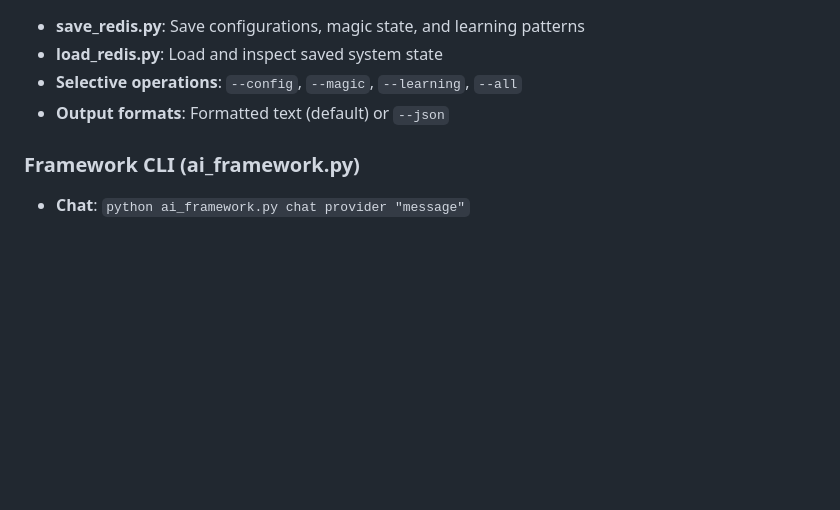
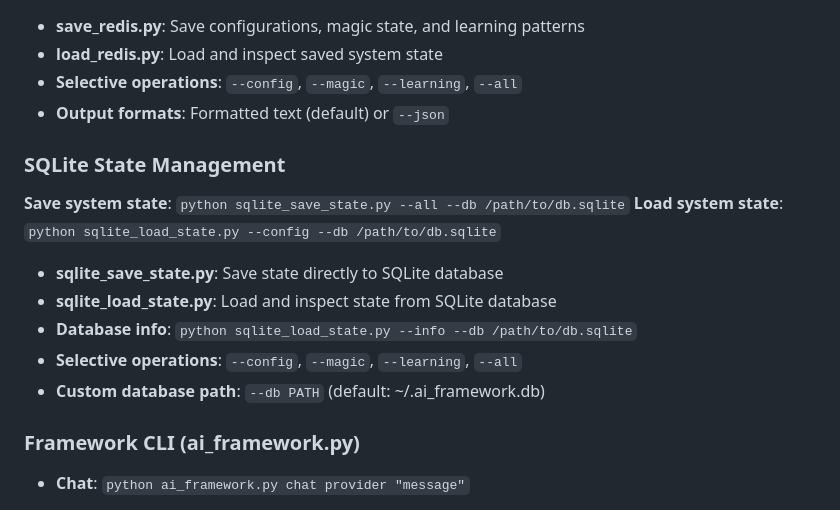
Before and after one commit to zejzl/zejzlAI, a Markdown page: AGENTS.md, the part around the change. Drawn GitHub-style; blank space fills up the shorter version.

Commit message:
docs: Add SQLite state management documentation to AGENTS.md
- Document sqlite_save_state.py and sqlite_load_state.py scripts
- Include usage examples for all SQLite state management operations
- Add database path options and info command
- Expand state management section with both Redis and SQLite options

```diff
--- a/AGENTS.md
+++ b/AGENTS.md
@@ -437,6 +437,15 @@ ZEJZL.NET uses **TOON (Token-Oriented Object Notation)** for agent communication
 - **Selective operations**: `--config`, `--magic`, `--learning`, `--all`
 - **Output formats**: Formatted text (default) or `--json`
 
+### SQLite State Management
+**Save system state**: `python sqlite_save_state.py --all --db /path/to/db.sqlite`
+**Load system state**: `python sqlite_load_state.py --config --db /path/to/db.sqlite`
+- **sqlite_save_state.py**: Save state directly to SQLite database
+- **sqlite_load_state.py**: Load and inspect state from SQLite database
+- **Database info**: `python sqlite_load_state.py --info --db /path/to/db.sqlite`
+- **Selective operations**: `--config`, `--magic`, `--learning`, `--all`
+- **Custom database path**: `--db PATH` (default: ~/.ai_framework.db)
+
 ### Framework CLI (ai_framework.py)
 - **Chat**: `python ai_framework.py chat provider "message"`
 - **Interactive**: `python ai_framework.py interactive provider`
```
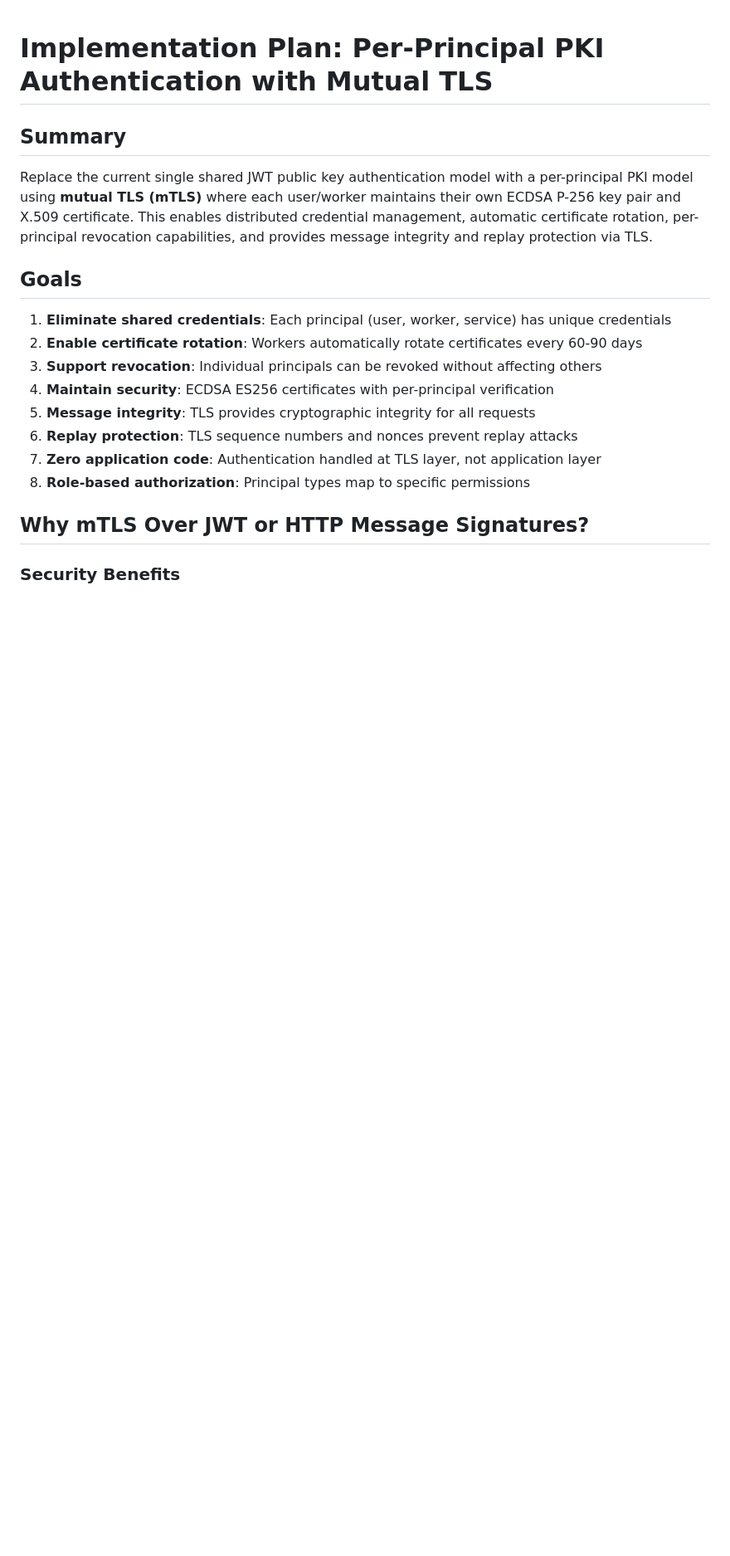
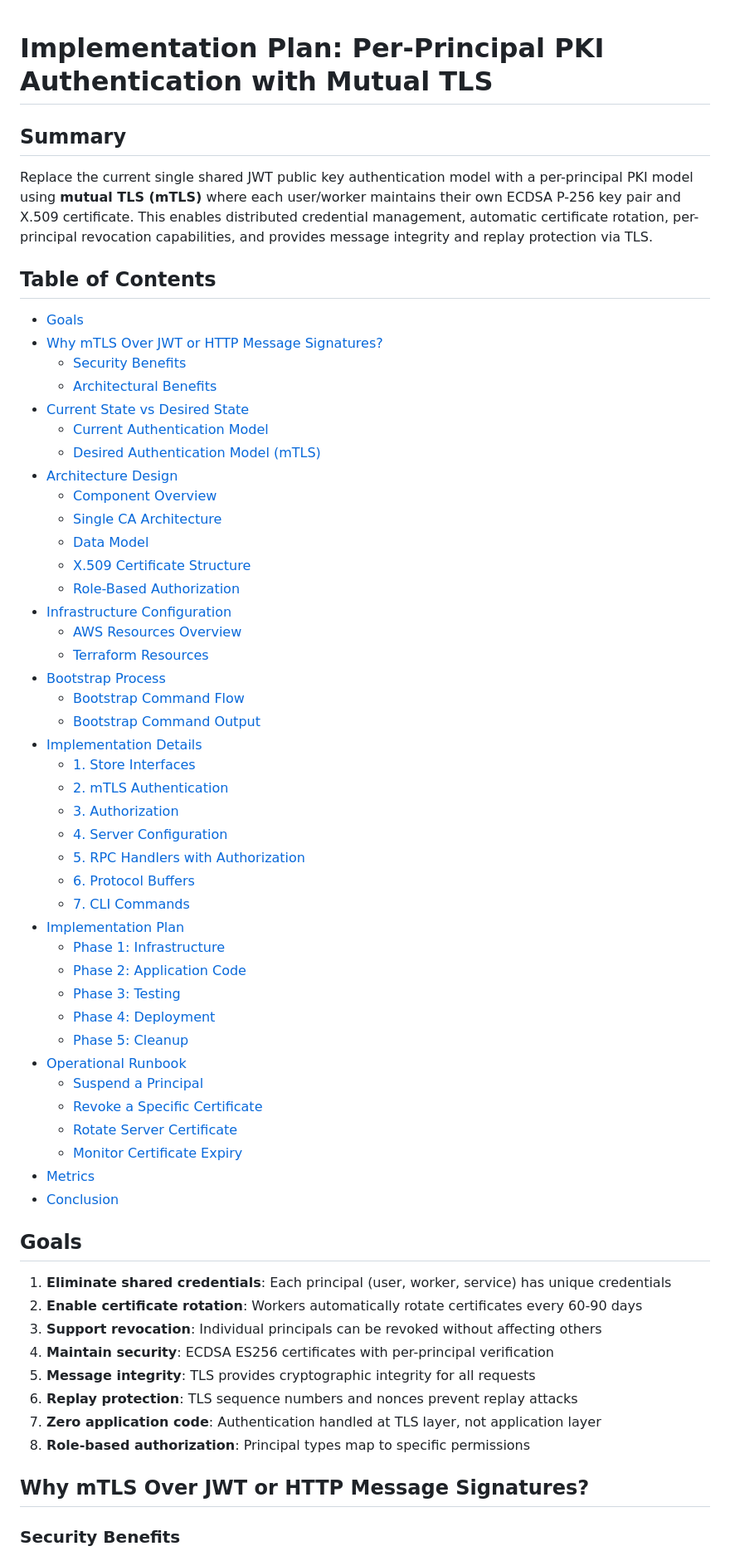
Before and after one commit to wolfeidau/airunner, a Markdown page: specs/api_auth_v2_pki_implementation_alternative_with_mtls.md, the part around the change. Shown: that part at 83% size. Rendered like a GitHub page; blank space fills up the shorter version.

Commit message:
chore: add a table of contents to spec

```diff
--- a/specs/api_auth_v2_pki_implementation_alternative_with_mtls.md
+++ b/specs/api_auth_v2_pki_implementation_alternative_with_mtls.md
@@ -3,6 +3,49 @@
 ## Summary
 
 Replace the current single shared JWT public key authentication model with a per-principal PKI model using **mutual TLS (mTLS)** where each user/worker maintains their own ECDSA P-256 key pair and X.509 certificate. This enables distributed credential management, automatic certificate rotation, per-principal revocation capabilities, and provides message integrity and replay protection via TLS.
+
+## Table of Contents
+
+- [Goals](#goals)
+- [Why mTLS Over JWT or HTTP Message Signatures?](#why-mtls-over-jwt-or-http-message-signatures)
+  - [Security Benefits](#security-benefits)
+  - [Architectural Benefits](#architectural-benefits)
+- [Current State vs Desired State](#current-state-vs-desired-state)
+  - [Current Authentication Model](#current-authentication-model)
+  - [Desired Authentication Model (mTLS)](#desired-authentication-model-mtls)
+- [Architecture Design](#architecture-design)
+  - [Component Overview](#component-overview)
+  - [Single CA Architecture](#single-ca-architecture)
+  - [Data Model](#data-model)
+  - [X.509 Certificate Structure](#x509-certificate-structure)
+  - [Role-Based Authorization](#role-based-authorization)
+- [Infrastructure Configuration](#infrastructure-configuration)
+  - [AWS Resources Overview](#aws-resources-overview)
+  - [Terraform Resources](#terraform-resources)
+- [Bootstrap Process](#bootstrap-process)
+  - [Bootstrap Command Flow](#bootstrap-command-flow)
+  - [Bootstrap Command Output](#bootstrap-command-output)
+- [Implementation Details](#implementation-details)
+  - [1. Store Interfaces](#1-store-interfaces)
+  - [2. mTLS Authentication](#2-mtls-authentication)
+  - [3. Authorization](#3-authorization)
+  - [4. Server Configuration](#4-server-configuration)
+  - [5. RPC Handlers with Authorization](#5-rpc-handlers-with-authorization)
+  - [6. Protocol Buffers](#6-protocol-buffers)
+  - [7. CLI Commands](#7-cli-commands)
+- [Implementation Plan](#implementation-plan)
+  - [Phase 1: Infrastructure](#phase-1-infrastructure)
+  - [Phase 2: Application Code](#phase-2-application-code)
+  - [Phase 3: Testing](#phase-3-testing)
+  - [Phase 4: Deployment](#phase-4-deployment)
+  - [Phase 5: Cleanup](#phase-5-cleanup)
+- [Operational Runbook](#operational-runbook)
+  - [Suspend a Principal](#suspend-a-principal-immediate-revocation)
+  - [Revoke a Specific Certificate](#revoke-a-specific-certificate)
+  - [Rotate Server Certificate](#rotate-server-certificate)
+  - [Monitor Certificate Expiry](#monitor-certificate-expiry)
+- [Metrics](#metrics)
+- [Conclusion](#conclusion)
 
 ## Goals
 
```
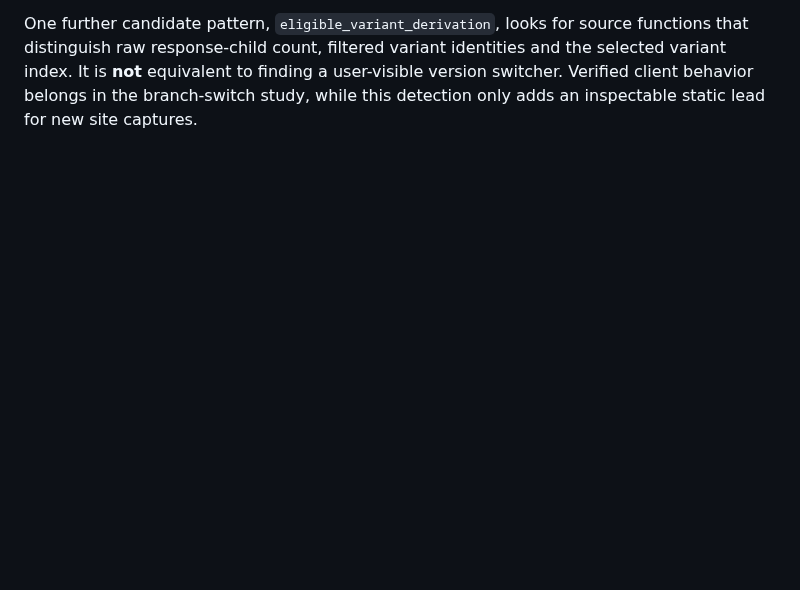
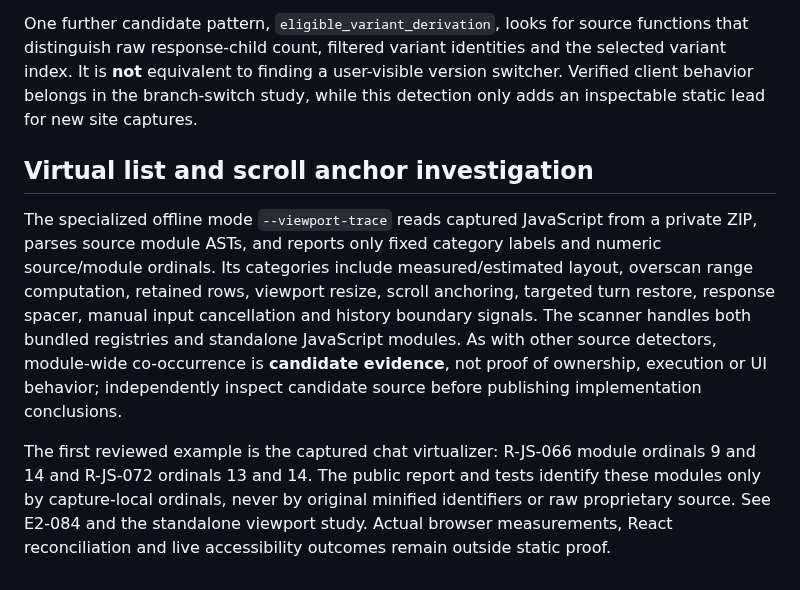
Before and after one commit to sguzman/viewsource, a Markdown page: docs/RESEARCH.md, the part around the change. Drawn GitHub-style; blank space fills up the shorter version.

```diff
--- a/docs/RESEARCH.md
+++ b/docs/RESEARCH.md
@@ -140,3 +140,24 @@ variant identities and the selected variant index. It is **not** equivalent
 to finding a user-visible version switcher. Verified client behavior belongs
 in the branch-switch study, while this detection only adds an inspectable
 static lead for new site captures.
+
+## Virtual list and scroll anchor investigation
+
+The specialized offline mode `--viewport-trace` reads captured JavaScript
+from a private ZIP, parses source module ASTs, and reports only fixed
+category labels and numeric source/module ordinals. Its categories include
+measured/estimated layout, overscan range computation, retained rows,
+viewport resize, scroll anchoring, targeted turn restore, response spacer,
+manual input cancellation and history boundary signals. The scanner
+handles both bundled registries and standalone JavaScript modules. As with
+other source detectors, module-wide co-occurrence is **candidate evidence**,
+not proof of ownership, execution or UI behavior; independently inspect
+candidate source before publishing implementation conclusions.
+
+The first reviewed example is the captured chat virtualizer: R-JS-066
+module ordinals 9 and 14 and R-JS-072 ordinals 13 and 14. The public
+report and tests identify these modules only by capture-local ordinals,
+never by original minified identifiers or raw proprietary source. See
+E2-084 and the standalone viewport study. Actual browser measurements,
+React reconciliation and live accessibility outcomes remain outside
+static proof.
```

[Work instructions] Omit the pictures and repeat the rest of the listing verbatim.

[Answer to the exercise]
Before and after one commit to zejzl/zejzlAI, a Markdown page: AGENTS.md, the part around the change. Drawn GitHub-style; blank space fills up the shorter version.

Commit message:
docs: Add SQLite state management documentation to AGENTS.md
- Document sqlite_save_state.py and sqlite_load_state.py scripts
- Include usage examples for all SQLite state management operations
- Add database path options and info command
- Expand state management section with both Redis and SQLite options

```diff
--- a/AGENTS.md
+++ b/AGENTS.md
@@ -437,6 +437,15 @@ ZEJZL.NET uses **TOON (Token-Oriented Object Notation)** for agent communication
 - **Selective operations**: `--config`, `--magic`, `--learning`, `--all`
 - **Output formats**: Formatted text (default) or `--json`
 
+### SQLite State Management
+**Save system state**: `python sqlite_save_state.py --all --db /path/to/db.sqlite`
+**Load system state**: `python sqlite_load_state.py --config --db /path/to/db.sqlite`
+- **sqlite_save_state.py**: Save state directly to SQLite database
+- **sqlite_load_state.py**: Load and inspect state from SQLite database
+- **Database info**: `python sqlite_load_state.py --info --db /path/to/db.sqlite`
+- **Selective operations**: `--config`, `--magic`, `--learning`, `--all`
+- **Custom database path**: `--db PATH` (default: ~/.ai_framework.db)
+
 ### Framework CLI (ai_framework.py)
 - **Chat**: `python ai_framework.py chat provider "message"`
 - **Interactive**: `python ai_framework.py interactive provider`
```
Before and after one commit to wolfeidau/airunner, a Markdown page: specs/api_auth_v2_pki_implementation_alternative_with_mtls.md, the part around the change. Shown: that part at 83% size. Rendered like a GitHub page; blank space fills up the shorter version.

Commit message:
chore: add a table of contents to spec

```diff
--- a/specs/api_auth_v2_pki_implementation_alternative_with_mtls.md
+++ b/specs/api_auth_v2_pki_implementation_alternative_with_mtls.md
@@ -3,6 +3,49 @@
 ## Summary
 
 Replace the current single shared JWT public key authentication model with a per-principal PKI model using **mutual TLS (mTLS)** where each user/worker maintains their own ECDSA P-256 key pair and X.509 certificate. This enables distributed credential management, automatic certificate rotation, per-principal revocation capabilities, and provides message integrity and replay protection via TLS.
+
+## Table of Contents
+
+- [Goals](#goals)
+- [Why mTLS Over JWT or HTTP Message Signatures?](#why-mtls-over-jwt-or-http-message-signatures)
+  - [Security Benefits](#security-benefits)
+  - [Architectural Benefits](#architectural-benefits)
+- [Current State vs Desired State](#current-state-vs-desired-state)
+  - [Current Authentication Model](#current-authentication-model)
+  - [Desired Authentication Model (mTLS)](#desired-authentication-model-mtls)
+- [Architecture Design](#architecture-design)
+  - [Component Overview](#component-overview)
+  - [Single CA Architecture](#single-ca-architecture)
+  - [Data Model](#data-model)
+  - [X.509 Certificate Structure](#x509-certificate-structure)
+  - [Role-Based Authorization](#role-based-authorization)
+- [Infrastructure Configuration](#infrastructure-configuration)
+  - [AWS Resources Overview](#aws-resources-overview)
+  - [Terraform Resources](#terraform-resources)
+- [Bootstrap Process](#bootstrap-process)
+  - [Bootstrap Command Flow](#bootstrap-command-flow)
+  - [Bootstrap Command Output](#bootstrap-command-output)
+- [Implementation Details](#implementation-details)
+  - [1. Store Interfaces](#1-store-interfaces)
+  - [2. mTLS Authentication](#2-mtls-authentication)
+  - [3. Authorization](#3-authorization)
+  - [4. Server Configuration](#4-server-configuration)
+  - [5. RPC Handlers with Authorization](#5-rpc-handlers-with-authorization)
+  - [6. Protocol Buffers](#6-protocol-buffers)
+  - [7. CLI Commands](#7-cli-commands)
+- [Implementation Plan](#implementation-plan)
+  - [Phase 1: Infrastructure](#phase-1-infrastructure)
+  - [Phase 2: Application Code](#phase-2-application-code)
+  - [Phase 3: Testing](#phase-3-testing)
+  - [Phase 4: Deployment](#phase-4-deployment)
+  - [Phase 5: Cleanup](#phase-5-cleanup)
+- [Operational Runbook](#operational-runbook)
+  - [Suspend a Principal](#suspend-a-principal-immediate-revocation)
+  - [Revoke a Specific Certificate](#revoke-a-specific-certificate)
+  - [Rotate Server Certificate](#rotate-server-certificate)
+  - [Monitor Certificate Expiry](#monitor-certificate-expiry)
+- [Metrics](#metrics)
+- [Conclusion](#conclusion)
 
 ## Goals
 
```
Before and after one commit to sguzman/viewsource, a Markdown page: docs/RESEARCH.md, the part around the change. Drawn GitHub-style; blank space fills up the shorter version.

```diff
--- a/docs/RESEARCH.md
+++ b/docs/RESEARCH.md
@@ -140,3 +140,24 @@ variant identities and the selected variant index. It is **not** equivalent
 to finding a user-visible version switcher. Verified client behavior belongs
 in the branch-switch study, while this detection only adds an inspectable
 static lead for new site captures.
+
+## Virtual list and scroll anchor investigation
+
+The specialized offline mode `--viewport-trace` reads captured JavaScript
+from a private ZIP, parses source module ASTs, and reports only fixed
+category labels and numeric source/module ordinals. Its categories include
+measured/estimated layout, overscan range computation, retained rows,
+viewport resize, scroll anchoring, targeted turn restore, response spacer,
+manual input cancellation and history boundary signals. The scanner
+handles both bundled registries and standalone JavaScript modules. As with
+other source detectors, module-wide co-occurrence is **candidate evidence**,
+not proof of ownership, execution or UI behavior; independently inspect
+candidate source before publishing implementation conclusions.
+
+The first reviewed example is the captured chat virtualizer: R-JS-066
+module ordinals 9 and 14 and R-JS-072 ordinals 13 and 14. The public
+report and tests identify these modules only by capture-local ordinals,
+never by original minified identifiers or raw proprietary source. See
+E2-084 and the standalone viewport study. Actual browser measurements,
+React reconciliation and live accessibility outcomes remain outside
+static proof.
```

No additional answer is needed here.